Reproduce the whole listing that follows, character for character, and drop the images.
★ ★ ★ ★ ★ ★ ★
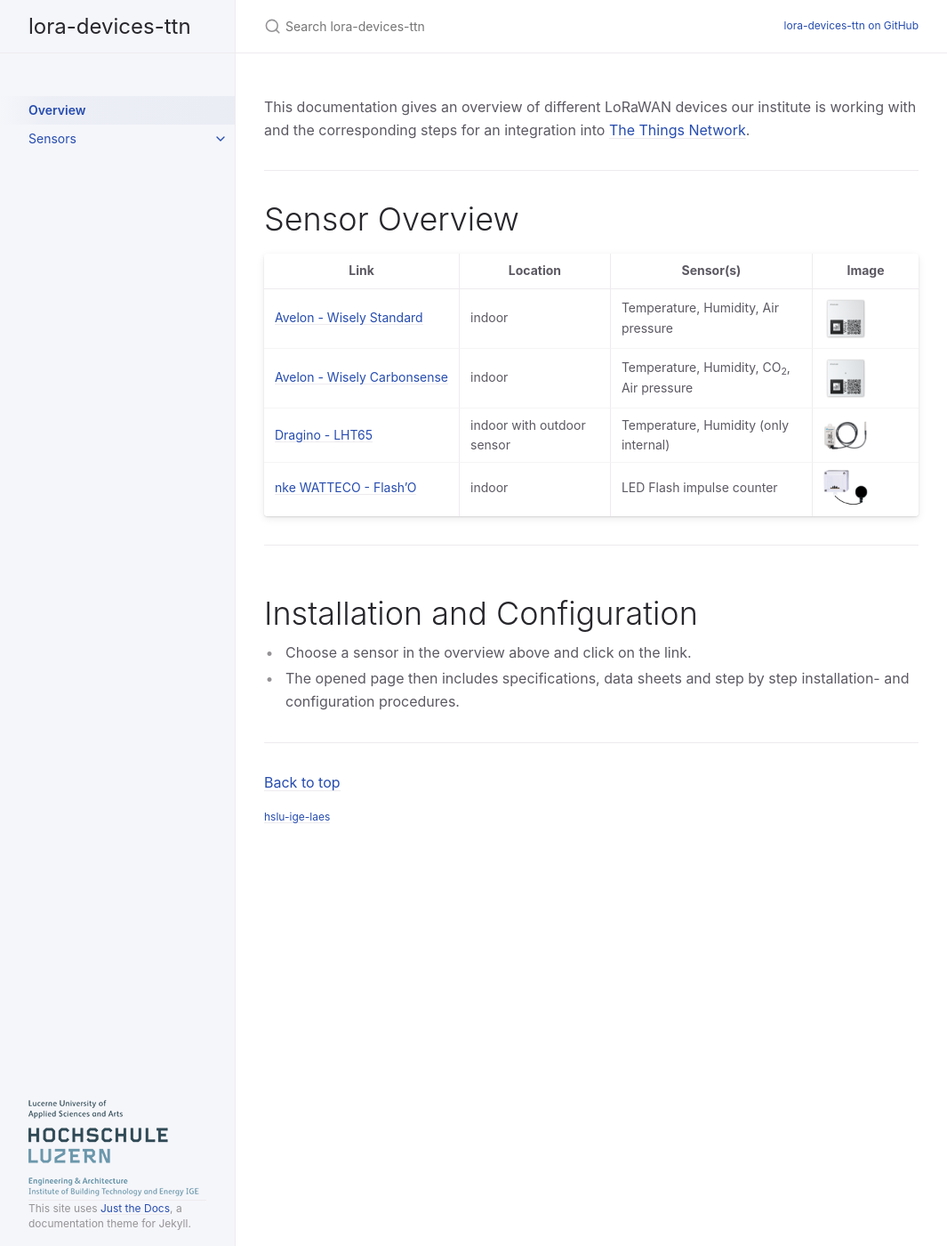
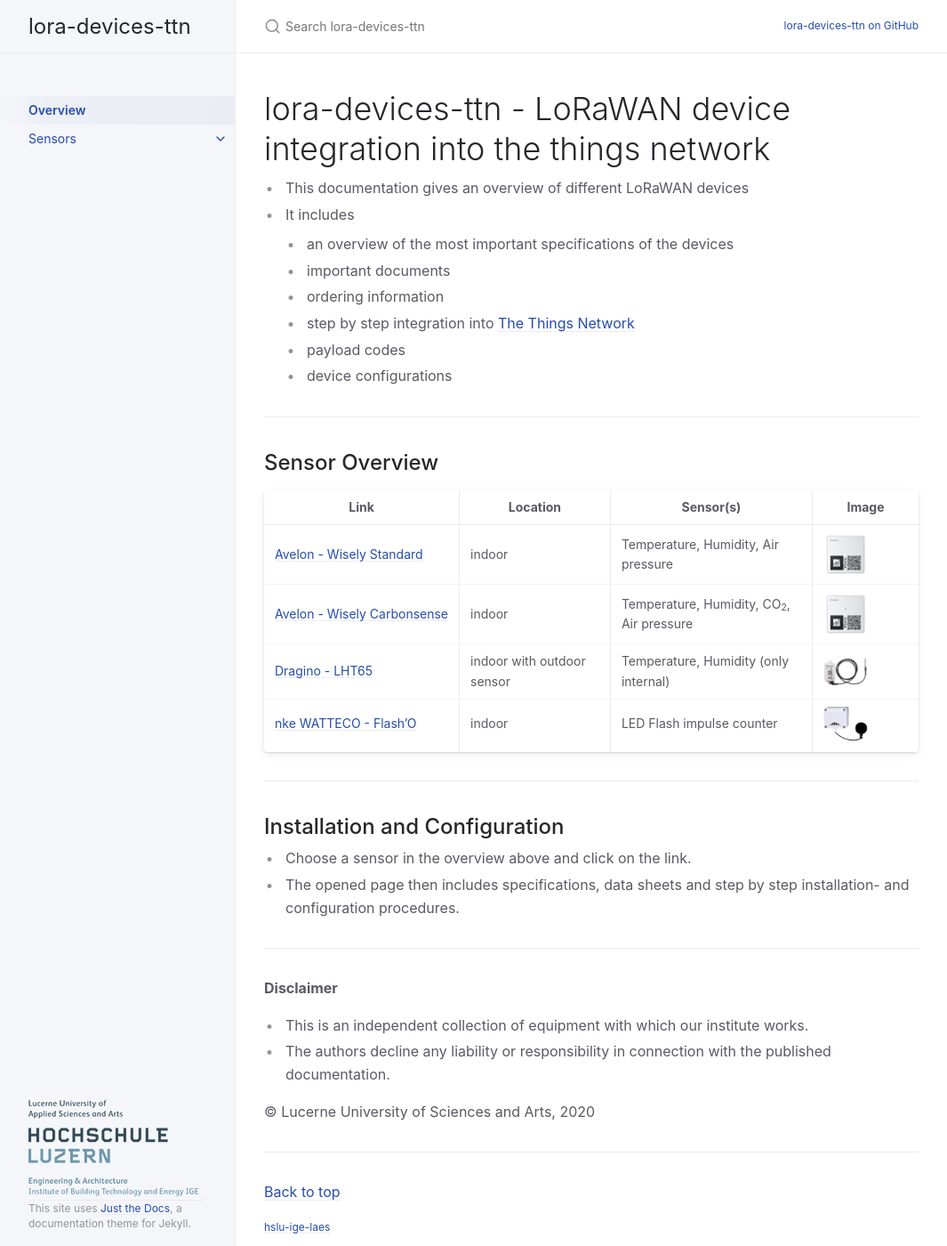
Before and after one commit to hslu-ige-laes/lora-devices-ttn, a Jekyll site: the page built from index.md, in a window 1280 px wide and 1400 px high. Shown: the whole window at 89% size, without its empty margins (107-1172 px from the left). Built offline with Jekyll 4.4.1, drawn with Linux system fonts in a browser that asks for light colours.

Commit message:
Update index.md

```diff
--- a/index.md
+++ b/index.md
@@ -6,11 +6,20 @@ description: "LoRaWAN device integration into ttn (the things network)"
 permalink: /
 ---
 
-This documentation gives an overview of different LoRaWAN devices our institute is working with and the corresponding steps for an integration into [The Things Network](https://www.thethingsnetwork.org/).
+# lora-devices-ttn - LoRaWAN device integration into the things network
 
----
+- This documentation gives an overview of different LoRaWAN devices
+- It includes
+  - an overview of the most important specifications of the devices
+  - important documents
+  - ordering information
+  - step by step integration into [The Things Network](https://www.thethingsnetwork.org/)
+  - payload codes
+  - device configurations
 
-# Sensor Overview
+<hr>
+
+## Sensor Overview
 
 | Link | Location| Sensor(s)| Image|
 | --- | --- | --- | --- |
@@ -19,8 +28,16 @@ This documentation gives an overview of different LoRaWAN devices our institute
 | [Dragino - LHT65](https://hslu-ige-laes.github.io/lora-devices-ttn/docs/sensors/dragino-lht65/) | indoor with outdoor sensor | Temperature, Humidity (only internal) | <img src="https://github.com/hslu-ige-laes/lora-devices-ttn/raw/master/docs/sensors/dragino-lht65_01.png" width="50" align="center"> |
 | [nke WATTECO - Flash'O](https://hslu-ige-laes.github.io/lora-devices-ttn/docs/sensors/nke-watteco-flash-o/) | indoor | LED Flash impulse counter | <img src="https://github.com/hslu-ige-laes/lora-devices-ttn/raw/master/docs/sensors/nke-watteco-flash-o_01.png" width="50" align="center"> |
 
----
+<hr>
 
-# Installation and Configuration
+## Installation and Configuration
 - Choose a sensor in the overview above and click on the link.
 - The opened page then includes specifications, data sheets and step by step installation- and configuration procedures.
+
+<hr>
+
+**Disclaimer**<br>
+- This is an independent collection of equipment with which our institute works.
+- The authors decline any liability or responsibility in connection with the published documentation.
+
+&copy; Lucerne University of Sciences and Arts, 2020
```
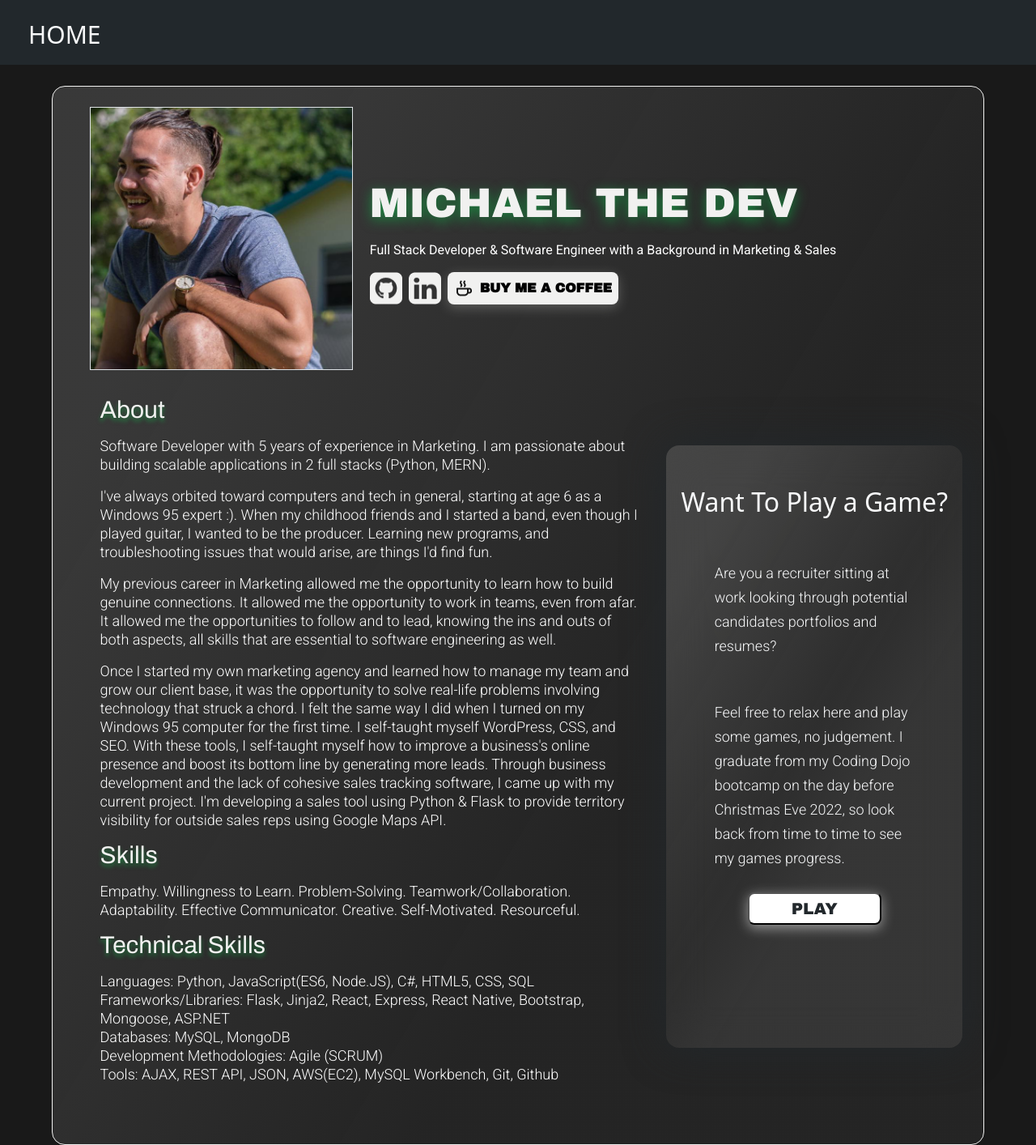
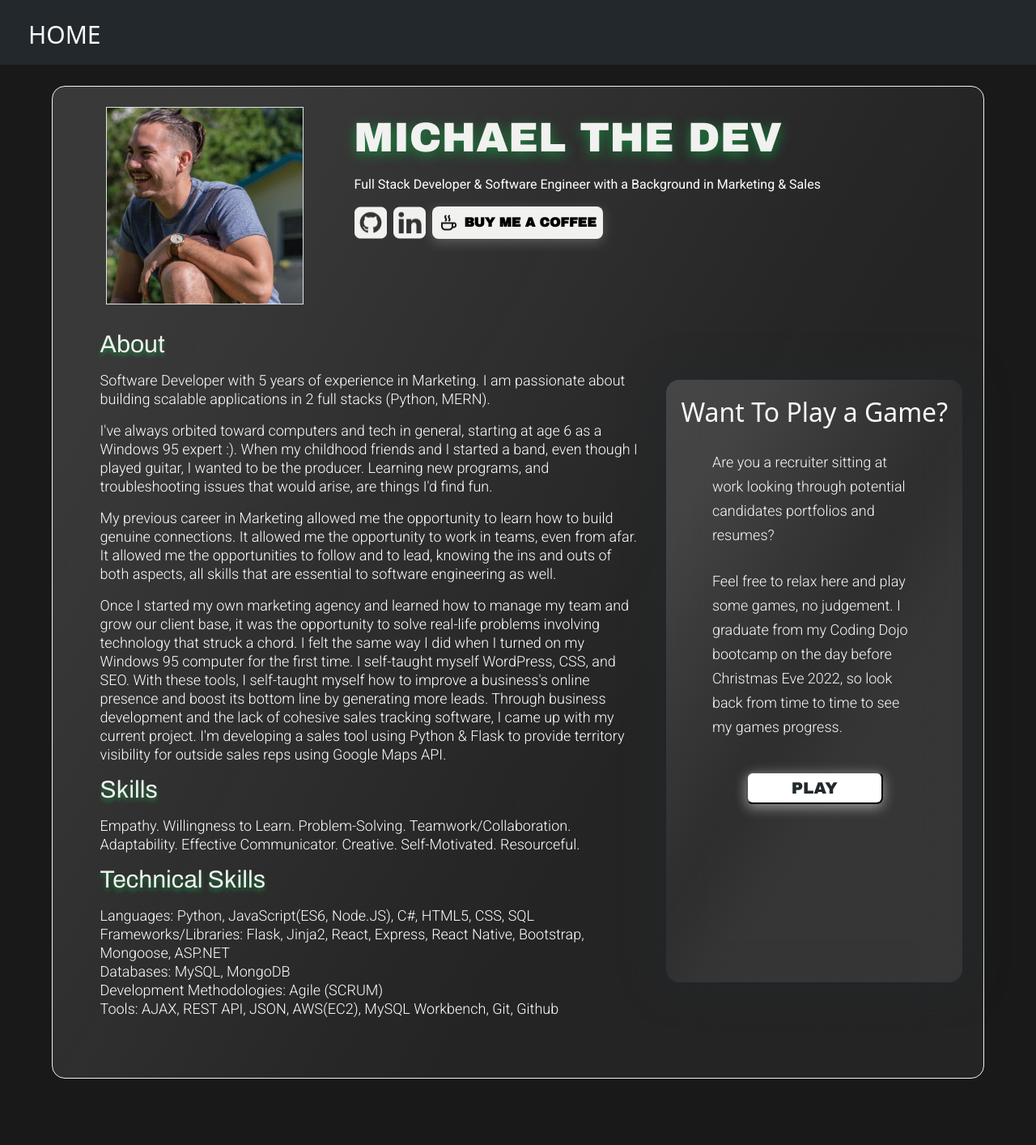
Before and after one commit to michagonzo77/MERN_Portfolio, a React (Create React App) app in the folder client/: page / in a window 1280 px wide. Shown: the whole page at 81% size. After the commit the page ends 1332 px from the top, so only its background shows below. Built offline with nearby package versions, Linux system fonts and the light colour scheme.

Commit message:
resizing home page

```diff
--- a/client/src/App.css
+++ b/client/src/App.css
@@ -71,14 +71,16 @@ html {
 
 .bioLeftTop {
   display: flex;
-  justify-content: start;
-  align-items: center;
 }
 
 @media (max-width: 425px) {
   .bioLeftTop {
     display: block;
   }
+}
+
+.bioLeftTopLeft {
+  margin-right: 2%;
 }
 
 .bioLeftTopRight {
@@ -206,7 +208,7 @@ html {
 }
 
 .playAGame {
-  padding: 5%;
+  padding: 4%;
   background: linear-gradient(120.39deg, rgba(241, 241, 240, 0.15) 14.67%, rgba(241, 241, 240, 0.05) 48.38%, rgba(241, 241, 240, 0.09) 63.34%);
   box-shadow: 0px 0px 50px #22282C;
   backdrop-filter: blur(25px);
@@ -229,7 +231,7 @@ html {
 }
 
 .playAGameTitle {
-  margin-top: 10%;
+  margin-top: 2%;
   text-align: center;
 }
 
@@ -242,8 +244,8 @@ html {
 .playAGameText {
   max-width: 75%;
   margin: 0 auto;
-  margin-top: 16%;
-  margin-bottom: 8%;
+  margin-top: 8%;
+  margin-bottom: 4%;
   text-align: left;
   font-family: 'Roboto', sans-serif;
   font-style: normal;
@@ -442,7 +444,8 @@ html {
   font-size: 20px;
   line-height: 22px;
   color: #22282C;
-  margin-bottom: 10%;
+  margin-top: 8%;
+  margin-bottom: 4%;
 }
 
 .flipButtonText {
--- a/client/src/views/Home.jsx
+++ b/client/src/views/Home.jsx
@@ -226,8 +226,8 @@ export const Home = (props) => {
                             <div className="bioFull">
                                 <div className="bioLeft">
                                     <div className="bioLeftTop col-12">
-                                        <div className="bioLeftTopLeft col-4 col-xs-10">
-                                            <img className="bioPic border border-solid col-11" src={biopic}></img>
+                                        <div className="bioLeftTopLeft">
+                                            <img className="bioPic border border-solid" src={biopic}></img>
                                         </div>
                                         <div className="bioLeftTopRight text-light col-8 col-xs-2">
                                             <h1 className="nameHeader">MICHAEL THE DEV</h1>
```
★ ★ ★ ★ ★ ★ ★
__Answer for this exercise__.
Before and after one commit to hslu-ige-laes/lora-devices-ttn, a Jekyll site: the page built from index.md, in a window 1280 px wide and 1400 px high. Shown: the whole window at 89% size, without its empty margins (107-1172 px from the left). Built offline with Jekyll 4.4.1, drawn with Linux system fonts in a browser that asks for light colours.

Commit message:
Update index.md

```diff
--- a/index.md
+++ b/index.md
@@ -6,11 +6,20 @@ description: "LoRaWAN device integration into ttn (the things network)"
 permalink: /
 ---
 
-This documentation gives an overview of different LoRaWAN devices our institute is working with and the corresponding steps for an integration into [The Things Network](https://www.thethingsnetwork.org/).
+# lora-devices-ttn - LoRaWAN device integration into the things network
 
----
+- This documentation gives an overview of different LoRaWAN devices
+- It includes
+  - an overview of the most important specifications of the devices
+  - important documents
+  - ordering information
+  - step by step integration into [The Things Network](https://www.thethingsnetwork.org/)
+  - payload codes
+  - device configurations
 
-# Sensor Overview
+<hr>
+
+## Sensor Overview
 
 | Link | Location| Sensor(s)| Image|
 | --- | --- | --- | --- |
@@ -19,8 +28,16 @@ This documentation gives an overview of different LoRaWAN devices our institute
 | [Dragino - LHT65](https://hslu-ige-laes.github.io/lora-devices-ttn/docs/sensors/dragino-lht65/) | indoor with outdoor sensor | Temperature, Humidity (only internal) | <img src="https://github.com/hslu-ige-laes/lora-devices-ttn/raw/master/docs/sensors/dragino-lht65_01.png" width="50" align="center"> |
 | [nke WATTECO - Flash'O](https://hslu-ige-laes.github.io/lora-devices-ttn/docs/sensors/nke-watteco-flash-o/) | indoor | LED Flash impulse counter | <img src="https://github.com/hslu-ige-laes/lora-devices-ttn/raw/master/docs/sensors/nke-watteco-flash-o_01.png" width="50" align="center"> |
 
----
+<hr>
 
-# Installation and Configuration
+## Installation and Configuration
 - Choose a sensor in the overview above and click on the link.
 - The opened page then includes specifications, data sheets and step by step installation- and configuration procedures.
+
+<hr>
+
+**Disclaimer**<br>
+- This is an independent collection of equipment with which our institute works.
+- The authors decline any liability or responsibility in connection with the published documentation.
+
+&copy; Lucerne University of Sciences and Arts, 2020
```
Before and after one commit to michagonzo77/MERN_Portfolio, a React (Create React App) app in the folder client/: page / in a window 1280 px wide. Shown: the whole page at 81% size. After the commit the page ends 1332 px from the top, so only its background shows below. Built offline with nearby package versions, Linux system fonts and the light colour scheme.

Commit message:
resizing home page

```diff
--- a/client/src/App.css
+++ b/client/src/App.css
@@ -71,14 +71,16 @@ html {
 
 .bioLeftTop {
   display: flex;
-  justify-content: start;
-  align-items: center;
 }
 
 @media (max-width: 425px) {
   .bioLeftTop {
     display: block;
   }
+}
+
+.bioLeftTopLeft {
+  margin-right: 2%;
 }
 
 .bioLeftTopRight {
@@ -206,7 +208,7 @@ html {
 }
 
 .playAGame {
-  padding: 5%;
+  padding: 4%;
   background: linear-gradient(120.39deg, rgba(241, 241, 240, 0.15) 14.67%, rgba(241, 241, 240, 0.05) 48.38%, rgba(241, 241, 240, 0.09) 63.34%);
   box-shadow: 0px 0px 50px #22282C;
   backdrop-filter: blur(25px);
@@ -229,7 +231,7 @@ html {
 }
 
 .playAGameTitle {
-  margin-top: 10%;
+  margin-top: 2%;
   text-align: center;
 }
 
@@ -242,8 +244,8 @@ html {
 .playAGameText {
   max-width: 75%;
   margin: 0 auto;
-  margin-top: 16%;
-  margin-bottom: 8%;
+  margin-top: 8%;
+  margin-bottom: 4%;
   text-align: left;
   font-family: 'Roboto', sans-serif;
   font-style: normal;
@@ -442,7 +444,8 @@ html {
   font-size: 20px;
   line-height: 22px;
   color: #22282C;
-  margin-bottom: 10%;
+  margin-top: 8%;
+  margin-bottom: 4%;
 }
 
 .flipButtonText {
--- a/client/src/views/Home.jsx
+++ b/client/src/views/Home.jsx
@@ -226,8 +226,8 @@ export const Home = (props) => {
                             <div className="bioFull">
                                 <div className="bioLeft">
                                     <div className="bioLeftTop col-12">
-                                        <div className="bioLeftTopLeft col-4 col-xs-10">
-                                            <img className="bioPic border border-solid col-11" src={biopic}></img>
+                                        <div className="bioLeftTopLeft">
+                                            <img className="bioPic border border-solid" src={biopic}></img>
                                         </div>
                                         <div className="bioLeftTopRight text-light col-8 col-xs-2">
                                             <h1 className="nameHeader">MICHAEL THE DEV</h1>
```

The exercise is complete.